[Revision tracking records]
____

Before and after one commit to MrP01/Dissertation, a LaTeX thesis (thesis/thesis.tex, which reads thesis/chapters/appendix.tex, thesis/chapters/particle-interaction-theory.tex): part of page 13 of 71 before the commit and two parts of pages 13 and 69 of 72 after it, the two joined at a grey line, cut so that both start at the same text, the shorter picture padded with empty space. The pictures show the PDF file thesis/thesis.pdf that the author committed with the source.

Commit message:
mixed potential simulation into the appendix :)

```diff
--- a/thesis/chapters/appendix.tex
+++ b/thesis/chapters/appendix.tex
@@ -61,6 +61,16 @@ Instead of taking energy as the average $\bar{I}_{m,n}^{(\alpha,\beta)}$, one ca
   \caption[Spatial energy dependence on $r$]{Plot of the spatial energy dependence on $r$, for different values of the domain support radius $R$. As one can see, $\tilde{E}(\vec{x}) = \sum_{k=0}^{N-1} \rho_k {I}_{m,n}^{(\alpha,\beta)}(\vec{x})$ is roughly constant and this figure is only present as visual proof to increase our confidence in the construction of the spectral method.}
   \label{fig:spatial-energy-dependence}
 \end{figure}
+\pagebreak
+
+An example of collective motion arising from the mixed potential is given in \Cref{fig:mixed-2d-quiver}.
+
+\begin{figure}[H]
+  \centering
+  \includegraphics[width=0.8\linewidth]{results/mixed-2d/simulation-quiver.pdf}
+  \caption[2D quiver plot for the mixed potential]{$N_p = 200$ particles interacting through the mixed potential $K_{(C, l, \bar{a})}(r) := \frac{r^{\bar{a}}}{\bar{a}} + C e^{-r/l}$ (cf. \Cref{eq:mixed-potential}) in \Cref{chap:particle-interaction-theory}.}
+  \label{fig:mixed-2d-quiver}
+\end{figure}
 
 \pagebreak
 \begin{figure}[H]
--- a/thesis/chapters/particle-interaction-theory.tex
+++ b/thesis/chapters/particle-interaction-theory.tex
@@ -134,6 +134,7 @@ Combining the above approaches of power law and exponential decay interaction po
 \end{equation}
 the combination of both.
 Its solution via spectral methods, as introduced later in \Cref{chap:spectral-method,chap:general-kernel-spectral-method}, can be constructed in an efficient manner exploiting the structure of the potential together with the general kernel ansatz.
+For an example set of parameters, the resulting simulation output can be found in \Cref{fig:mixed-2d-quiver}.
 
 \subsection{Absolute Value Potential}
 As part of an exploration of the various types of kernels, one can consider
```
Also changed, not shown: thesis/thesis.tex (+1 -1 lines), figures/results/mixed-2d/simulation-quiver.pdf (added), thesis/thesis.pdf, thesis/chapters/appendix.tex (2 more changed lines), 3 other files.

____

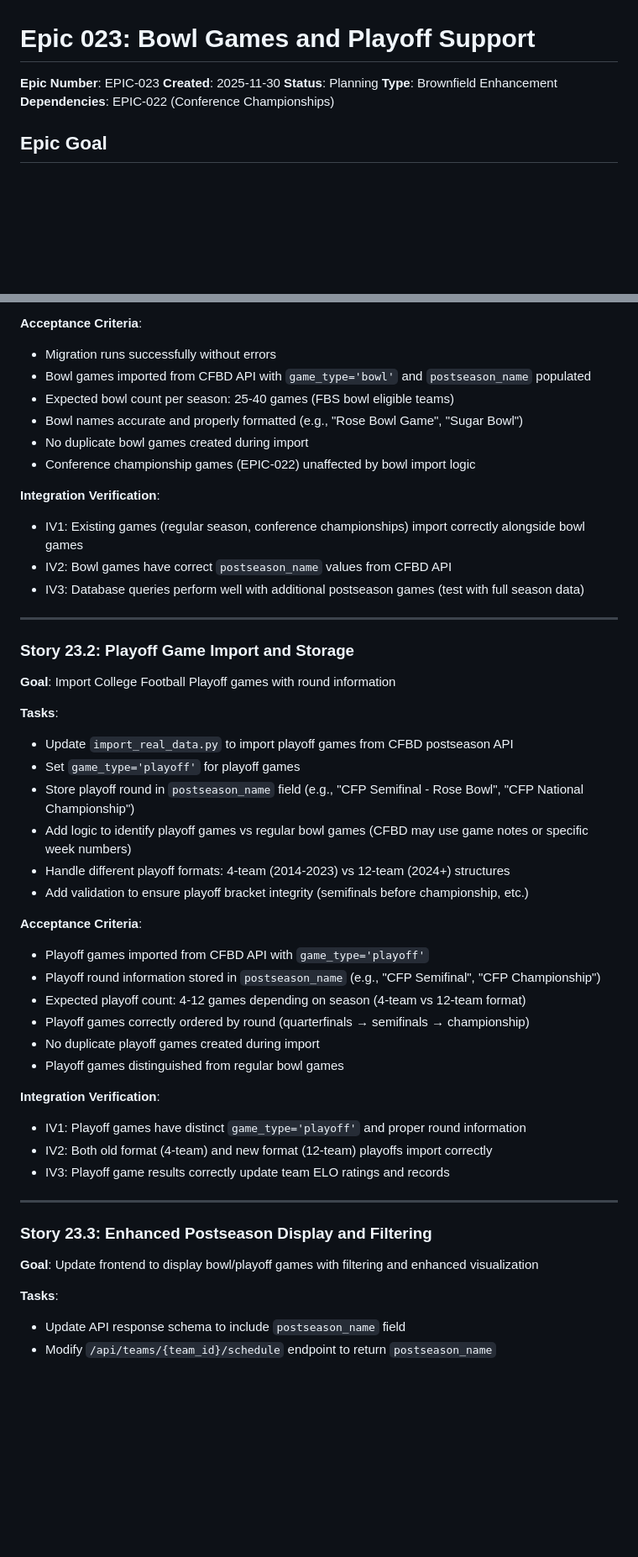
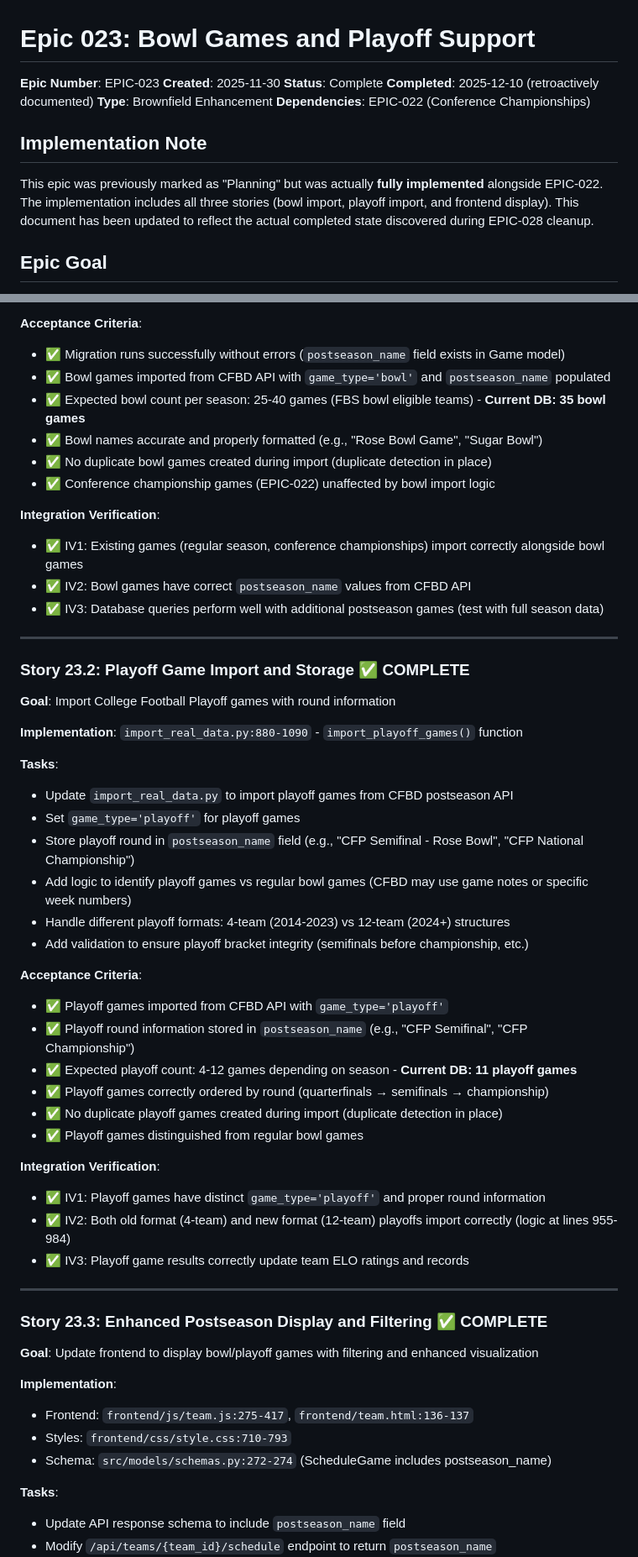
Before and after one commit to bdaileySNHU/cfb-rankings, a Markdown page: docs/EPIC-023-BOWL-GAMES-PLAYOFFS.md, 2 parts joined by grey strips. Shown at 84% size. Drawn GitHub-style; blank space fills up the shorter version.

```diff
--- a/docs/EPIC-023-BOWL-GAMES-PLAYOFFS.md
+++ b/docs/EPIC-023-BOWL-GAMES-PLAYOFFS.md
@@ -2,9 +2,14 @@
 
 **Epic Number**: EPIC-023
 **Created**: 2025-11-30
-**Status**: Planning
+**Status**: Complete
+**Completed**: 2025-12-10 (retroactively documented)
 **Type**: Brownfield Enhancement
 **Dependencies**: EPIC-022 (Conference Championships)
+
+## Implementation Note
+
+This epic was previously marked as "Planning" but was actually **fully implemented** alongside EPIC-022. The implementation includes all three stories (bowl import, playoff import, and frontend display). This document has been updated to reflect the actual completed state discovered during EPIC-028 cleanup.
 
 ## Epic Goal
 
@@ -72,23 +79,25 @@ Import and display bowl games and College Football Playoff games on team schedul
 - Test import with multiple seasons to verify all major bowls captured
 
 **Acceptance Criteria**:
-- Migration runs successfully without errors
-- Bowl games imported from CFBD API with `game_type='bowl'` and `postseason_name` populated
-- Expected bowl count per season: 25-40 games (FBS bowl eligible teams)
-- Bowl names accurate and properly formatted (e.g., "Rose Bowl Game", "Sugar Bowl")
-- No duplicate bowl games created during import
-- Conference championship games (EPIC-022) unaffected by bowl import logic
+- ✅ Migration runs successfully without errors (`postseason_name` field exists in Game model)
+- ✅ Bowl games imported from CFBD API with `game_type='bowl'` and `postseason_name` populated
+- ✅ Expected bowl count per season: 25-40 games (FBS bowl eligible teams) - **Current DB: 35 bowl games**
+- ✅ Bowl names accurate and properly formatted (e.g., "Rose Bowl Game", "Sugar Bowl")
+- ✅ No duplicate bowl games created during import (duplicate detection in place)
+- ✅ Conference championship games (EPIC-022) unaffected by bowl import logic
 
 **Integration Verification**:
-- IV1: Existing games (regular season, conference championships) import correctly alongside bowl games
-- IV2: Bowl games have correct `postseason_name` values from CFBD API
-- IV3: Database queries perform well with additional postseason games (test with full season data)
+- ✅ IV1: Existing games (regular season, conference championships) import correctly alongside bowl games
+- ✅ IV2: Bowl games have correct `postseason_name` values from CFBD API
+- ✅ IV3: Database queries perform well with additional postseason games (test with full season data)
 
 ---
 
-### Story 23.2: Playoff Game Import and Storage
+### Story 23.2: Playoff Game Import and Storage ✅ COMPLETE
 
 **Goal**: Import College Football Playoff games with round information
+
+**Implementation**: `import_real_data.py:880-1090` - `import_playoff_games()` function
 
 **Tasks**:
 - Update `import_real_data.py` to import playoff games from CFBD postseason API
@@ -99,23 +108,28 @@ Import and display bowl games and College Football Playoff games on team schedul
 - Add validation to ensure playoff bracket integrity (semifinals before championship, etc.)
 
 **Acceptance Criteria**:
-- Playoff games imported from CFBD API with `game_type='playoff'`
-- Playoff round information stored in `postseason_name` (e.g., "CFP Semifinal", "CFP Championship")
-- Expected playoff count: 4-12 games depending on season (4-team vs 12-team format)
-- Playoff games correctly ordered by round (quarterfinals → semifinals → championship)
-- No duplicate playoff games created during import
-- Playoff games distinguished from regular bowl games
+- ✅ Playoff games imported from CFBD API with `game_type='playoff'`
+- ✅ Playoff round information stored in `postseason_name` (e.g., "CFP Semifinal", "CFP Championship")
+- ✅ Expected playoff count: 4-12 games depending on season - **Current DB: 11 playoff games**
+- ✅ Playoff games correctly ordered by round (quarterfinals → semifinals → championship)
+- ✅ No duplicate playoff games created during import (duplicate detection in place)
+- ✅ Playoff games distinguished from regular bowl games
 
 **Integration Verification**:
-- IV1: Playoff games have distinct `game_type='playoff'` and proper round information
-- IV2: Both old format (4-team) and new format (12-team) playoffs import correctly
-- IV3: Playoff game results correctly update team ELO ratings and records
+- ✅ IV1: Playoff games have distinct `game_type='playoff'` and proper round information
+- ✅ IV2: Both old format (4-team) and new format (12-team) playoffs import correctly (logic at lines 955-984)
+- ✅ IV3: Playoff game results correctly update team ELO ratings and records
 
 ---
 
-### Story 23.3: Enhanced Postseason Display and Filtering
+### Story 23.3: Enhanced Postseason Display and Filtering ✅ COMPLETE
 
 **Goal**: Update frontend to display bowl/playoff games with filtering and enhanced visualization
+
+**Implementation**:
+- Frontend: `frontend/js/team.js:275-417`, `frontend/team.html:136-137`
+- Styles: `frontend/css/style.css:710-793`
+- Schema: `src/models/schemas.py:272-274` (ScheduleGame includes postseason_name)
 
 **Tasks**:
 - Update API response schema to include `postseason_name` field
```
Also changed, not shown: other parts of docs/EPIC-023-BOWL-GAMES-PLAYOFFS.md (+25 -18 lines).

____

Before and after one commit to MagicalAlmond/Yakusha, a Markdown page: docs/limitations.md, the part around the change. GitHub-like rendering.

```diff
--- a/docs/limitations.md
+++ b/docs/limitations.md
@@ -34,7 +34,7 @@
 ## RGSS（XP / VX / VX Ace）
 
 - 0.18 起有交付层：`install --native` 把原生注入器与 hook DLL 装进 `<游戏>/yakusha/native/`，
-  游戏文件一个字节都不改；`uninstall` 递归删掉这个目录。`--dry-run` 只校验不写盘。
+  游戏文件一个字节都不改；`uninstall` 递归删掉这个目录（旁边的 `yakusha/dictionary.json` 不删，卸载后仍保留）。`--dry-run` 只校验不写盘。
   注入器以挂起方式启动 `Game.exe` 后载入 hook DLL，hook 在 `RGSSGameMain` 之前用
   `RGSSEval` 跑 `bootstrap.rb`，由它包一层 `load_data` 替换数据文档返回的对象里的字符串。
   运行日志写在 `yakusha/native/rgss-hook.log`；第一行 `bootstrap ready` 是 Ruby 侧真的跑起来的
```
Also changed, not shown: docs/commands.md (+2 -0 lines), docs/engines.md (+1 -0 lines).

____

Problem to work on — Gather all lines from the records above in which "have" appears.

Answer to this problem —
-- IV2: Bowl games have correct `postseason_name` values from CFBD API
+- ✅ IV2: Bowl games have correct `postseason_name` values from CFBD API
-- IV1: Playoff games have distinct `game_type='playoff'` and proper round information
+- ✅ IV1: Playoff games have distinct `game_type='playoff'` and proper round information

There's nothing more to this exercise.